A 10-year-old girl is on the mend after she narrowly escaped from an alligator's clutches.
Juliana Ossa was sitting in a swim area at Lake Mary Jane in Orange County, Florida, when the gator grabbed hold of her leg with its jaws, according to WPIX. Juliana said that she tried hitting the nearly 9-foot-long creature to get it to release her, but that didn't work.
Juliana said she then remembered safety tips she learned at the nearby Gatorland alligator park.
"I used what they taught me at Gatorland, so I put my two fingers up its nostrils and it couldn't breathe and had to breathe from its mouth and then let my leg out," said the girl, according to Inside Edition. "The gator didn't do anything because he was too busy biting my leg and too busy with his claws in the sand. He didn't have any attack moves to take out my fingers."
Juliana says she pried the reptile's mouth open to get her leg out, though some have doubted that a young girl could have forced open the jaws of a creature that can clamp down with 1,000 pounds of force, according to The New York Times.
Alligator bite force expert Gregory Erickson said that it was "very unlikely" the girl could have pulled the gator's mouth open. "If that alligator wanted to hold on, not much could have stopped it," said Erickson.
He added that it was more likely that the gator couldn't find a good angle to bite down on Juliana's leg, allowing her to free herself.
Either way, the girl's remarkable escape has made headlines across the U.S. Tim Williams of Gatorland called Juliana's bravery "incredible."
"At 10 years old, to have that much wherewithal to do what she did is incredible," Williams said. "We are so proud of her that she got out of there with as little damage as she got."

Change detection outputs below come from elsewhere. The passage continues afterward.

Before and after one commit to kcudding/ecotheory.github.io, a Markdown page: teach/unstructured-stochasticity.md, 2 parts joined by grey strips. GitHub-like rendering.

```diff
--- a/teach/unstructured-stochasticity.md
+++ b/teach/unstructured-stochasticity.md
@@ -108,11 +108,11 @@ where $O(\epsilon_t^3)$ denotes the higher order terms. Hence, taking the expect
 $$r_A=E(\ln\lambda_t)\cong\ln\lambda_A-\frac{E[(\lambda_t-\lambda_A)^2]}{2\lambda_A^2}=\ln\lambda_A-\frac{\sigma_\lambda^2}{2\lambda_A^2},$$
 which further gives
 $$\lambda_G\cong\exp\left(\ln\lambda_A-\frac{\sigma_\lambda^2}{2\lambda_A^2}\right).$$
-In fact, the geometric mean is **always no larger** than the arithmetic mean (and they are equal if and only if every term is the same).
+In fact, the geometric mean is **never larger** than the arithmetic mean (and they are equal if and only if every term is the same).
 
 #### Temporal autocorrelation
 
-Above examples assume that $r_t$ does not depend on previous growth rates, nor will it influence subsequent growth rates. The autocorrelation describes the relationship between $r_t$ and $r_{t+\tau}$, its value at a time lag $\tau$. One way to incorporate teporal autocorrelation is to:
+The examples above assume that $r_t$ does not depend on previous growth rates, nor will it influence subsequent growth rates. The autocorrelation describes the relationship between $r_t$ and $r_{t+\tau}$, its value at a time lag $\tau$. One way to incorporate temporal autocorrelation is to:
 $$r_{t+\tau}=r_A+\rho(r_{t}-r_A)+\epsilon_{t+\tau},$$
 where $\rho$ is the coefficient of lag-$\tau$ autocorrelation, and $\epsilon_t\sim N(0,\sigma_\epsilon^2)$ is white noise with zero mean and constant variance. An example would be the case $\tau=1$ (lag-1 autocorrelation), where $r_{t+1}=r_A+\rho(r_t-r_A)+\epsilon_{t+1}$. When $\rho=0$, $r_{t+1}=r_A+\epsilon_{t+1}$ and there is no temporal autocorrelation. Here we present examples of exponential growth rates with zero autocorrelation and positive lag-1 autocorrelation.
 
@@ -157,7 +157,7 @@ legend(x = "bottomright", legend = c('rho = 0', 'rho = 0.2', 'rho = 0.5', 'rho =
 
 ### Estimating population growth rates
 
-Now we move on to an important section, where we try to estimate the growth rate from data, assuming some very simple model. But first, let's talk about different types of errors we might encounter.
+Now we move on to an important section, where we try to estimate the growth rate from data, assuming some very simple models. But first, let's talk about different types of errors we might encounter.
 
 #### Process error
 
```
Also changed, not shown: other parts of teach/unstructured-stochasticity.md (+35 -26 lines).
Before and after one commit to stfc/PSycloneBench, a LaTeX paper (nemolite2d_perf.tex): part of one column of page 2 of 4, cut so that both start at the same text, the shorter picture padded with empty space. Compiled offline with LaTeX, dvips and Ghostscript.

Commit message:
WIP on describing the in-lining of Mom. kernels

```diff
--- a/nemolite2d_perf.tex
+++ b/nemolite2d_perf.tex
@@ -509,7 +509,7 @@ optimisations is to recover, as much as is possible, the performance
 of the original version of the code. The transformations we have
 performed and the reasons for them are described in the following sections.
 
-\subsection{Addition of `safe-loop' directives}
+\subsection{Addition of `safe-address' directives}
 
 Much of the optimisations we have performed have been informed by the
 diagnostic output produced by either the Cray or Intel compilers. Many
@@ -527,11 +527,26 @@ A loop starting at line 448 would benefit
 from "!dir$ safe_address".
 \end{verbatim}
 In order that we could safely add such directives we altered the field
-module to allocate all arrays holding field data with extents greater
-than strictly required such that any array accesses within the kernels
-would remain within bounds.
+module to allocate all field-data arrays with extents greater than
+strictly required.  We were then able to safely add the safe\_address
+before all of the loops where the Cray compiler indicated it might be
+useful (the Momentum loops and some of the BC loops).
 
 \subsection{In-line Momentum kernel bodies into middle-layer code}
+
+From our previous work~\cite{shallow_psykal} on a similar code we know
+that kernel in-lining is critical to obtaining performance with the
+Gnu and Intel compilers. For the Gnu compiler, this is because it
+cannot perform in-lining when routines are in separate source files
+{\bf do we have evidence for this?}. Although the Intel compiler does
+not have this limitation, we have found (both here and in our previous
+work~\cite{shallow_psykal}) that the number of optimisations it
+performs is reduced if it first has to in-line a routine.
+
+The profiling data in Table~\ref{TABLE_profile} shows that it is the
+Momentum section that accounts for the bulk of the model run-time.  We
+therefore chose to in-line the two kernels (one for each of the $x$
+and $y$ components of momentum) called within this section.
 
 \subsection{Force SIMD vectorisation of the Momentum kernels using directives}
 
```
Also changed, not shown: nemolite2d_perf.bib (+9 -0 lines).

"To get an animal with the strongest bite on the planet to let go of you is a miracle," said Gatorland spokesman Donald Aldarelli. "I'm just so happy that she heard it here."
The gator that attacked Juliana was later caught and killed by George Walrath, who runs a company for managing alligators in the area. Walrath said spring and early summer are the most active times for gators, noting he had caught between 25 and 35 of the animals this season already.
According to expert Jordan Munns, if you are being attacked by a gator, the best course of action is to poke the animal in the ear or eye while making as much noise as you can.
"Gators are afraid of humans," explained Munns. "If you are screaming and making as much scene as possible while doing these things, there is a good chance the alligator is going to [think]: 'I am used to eating things that don't fight back,' and let go of you."
Juliana is reported to be recovering after she got stitches for her injuries. Officials with the park have closed the waterfront for the week as a precaution to prevent further attacks.